THE usually austere Attorney-general Costas Clerides revealed a lighter side to his character during a public discussion held last night.
Speaking at an event organised by the Association for Social Reform, titled “Democracy, politics and the rule of law,” Clerides chose to joke about his very public spat with his deputy.
“I began to jot down some notes for this speech. Later on, at some point while filling out my income tax return form for 2014, it hit me: should I have declared the bribes I took in 2013 for the year 2014?”
“But then I thought to myself: half of Cyprus wouldn’t do that, so why should I?”
Clerides was commenting on the allegations made against him by deputy Attorney-general Rikos Erotokritou.
Erotokritou claims Clerides stood to gain personally from a decision to halt criminal proceedings in the Providencia case, involving a Russian trust fund worth hundreds of millions.

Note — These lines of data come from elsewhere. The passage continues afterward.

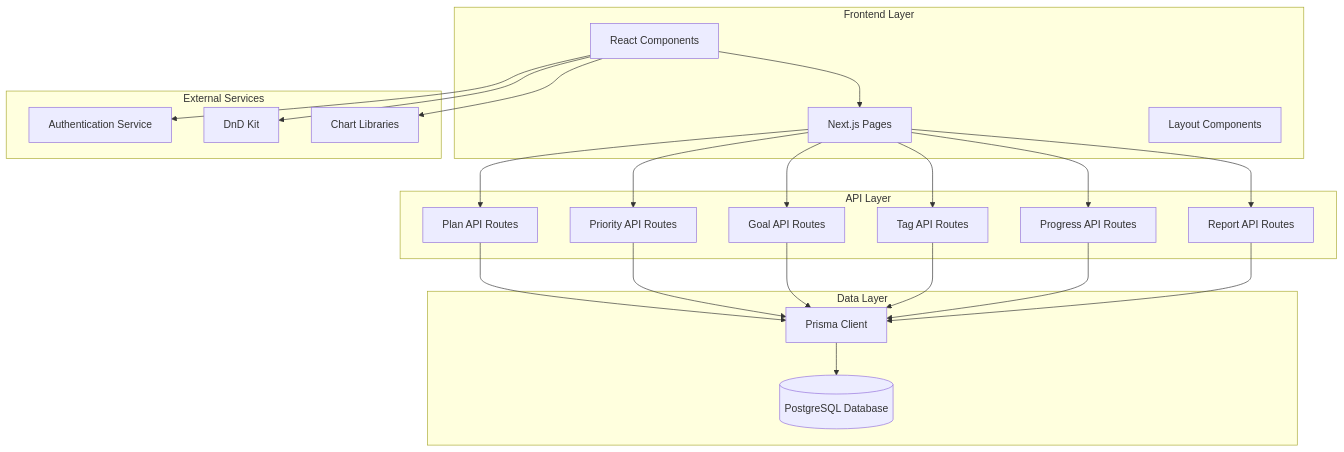
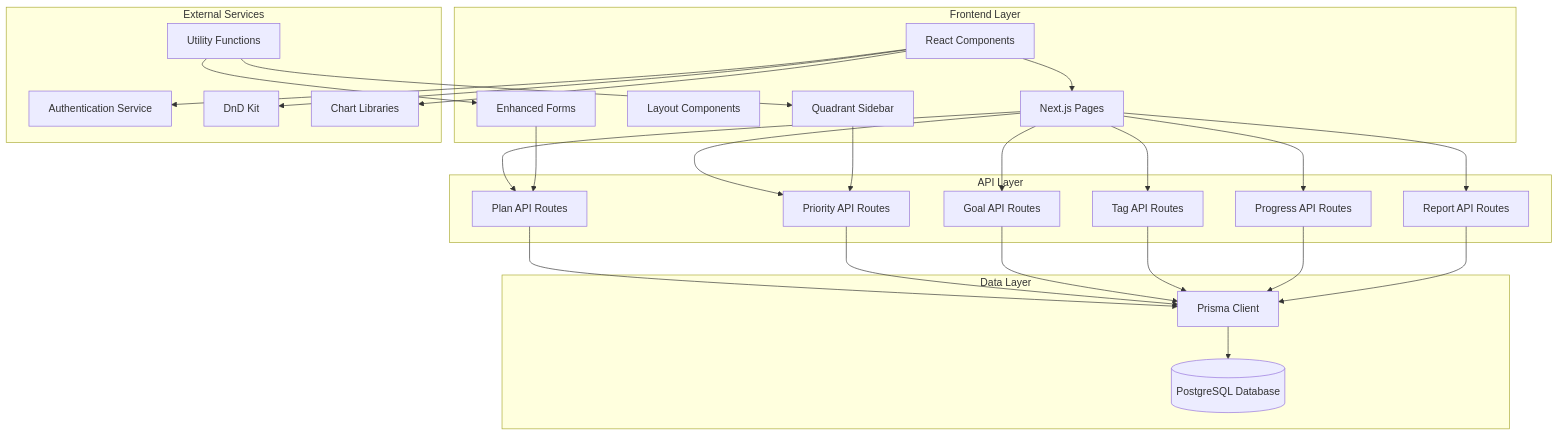
One commit to peixuanhu/goal-mate changed the first of 12 diagrams in .qoder/repowiki/en/content/API Reference/Enhanced Plan Management Endpoints.md. Above: the diagram before and after it, drawn with Mermaid. The commit also changed other lines of this file and 6 other files, not shown here.

````diff
--- a/.qoder/repowiki/en/content/API Reference/Enhanced Plan Management Endpoints.md
+++ b/.qoder/repowiki/en/content/API Reference/Enhanced Plan Management Endpoints.md
@@ -48,42 +50,49 @@
 ```mermaid
 graph TB
 subgraph "Frontend Layer"
 UI[React Components]
 Pages[Next.js Pages]
 Layouts[Layout Components]
+Sidebar[Quadrant Sidebar]
+Form[Enhanced Forms]
 end
 subgraph "API Layer"
 PlanAPI[Plan API Routes]
 PriorityAPI[Priority API Routes]
 GoalAPI[Goal API Routes]
 TagAPI[Tag API Routes]
 ProgressAPI[Progress API Routes]
 ReportAPI[Report API Routes]
 end
 subgraph "Data Layer"
 Prisma[Prisma Client]
 Database[(PostgreSQL Database)]
 end
 subgraph "External Services"
 Auth[Authentication Service]
 DnD[DnD Kit]
 Charts[Chart Libraries]
+Utils[Utility Functions]
 end
 UI --> Pages
 Pages --> PlanAPI
 Pages --> PriorityAPI
 Pages --> GoalAPI
 Pages --> TagAPI
 Pages --> ProgressAPI
 Pages --> ReportAPI
+Sidebar --> PriorityAPI
+Form --> PlanAPI
 PlanAPI --> Prisma
 PriorityAPI --> Prisma
 GoalAPI --> Prisma
 TagAPI --> Prisma
 ProgressAPI --> Prisma
 ReportAPI --> Prisma
 Prisma --> Database
 UI --> DnD
 UI --> Charts
 UI --> Auth
+Utils --> Sidebar
+Utils --> Form
 ```
````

The prosecution had been initiated by Erotokritou, but was later revoked by Clerides.
On a more serious note, the Attorney-general said that, in the wake of the 2013 financial meltdown, Cyprus is going through a transitional phase, seeking to recover from a crisis of values.
“We suffered what we suffered, yet we are none the wiser,” Clerides said.
“It is often the case where actions or omissions by the executive or the legislative branches of government… are primarily dictated by the political cost they entail and not by the public interest.”
In his own talk, Auditor-general Odysseas Michaelides proposed a way out of the conundrum where an independent state official turns both accuser and accused in the same case.
He too was alluding to the dispute between the Attorney-general and his deputy.
Michaelides suggested that the positions of deputies to independent state officials – a relic of the 1960 Constitution – be abolished.
Since it would take an act of parliament to amend the constitution to achieve this, and the current mindset is to leave the constitution untouched, Michaelides said the political parties should instead agree an informal policy where such positions are not filled once they are vacated.
The Auditor-general also revealed that his office would in the next few days complete its audit investigation into the Nicosia sewerage board, where public contracts are believed to have been awarded under questionable terms.
“We shall be forwarding this file to the Attorney-general, since it appears that this case, too, has a foul smell,” he said.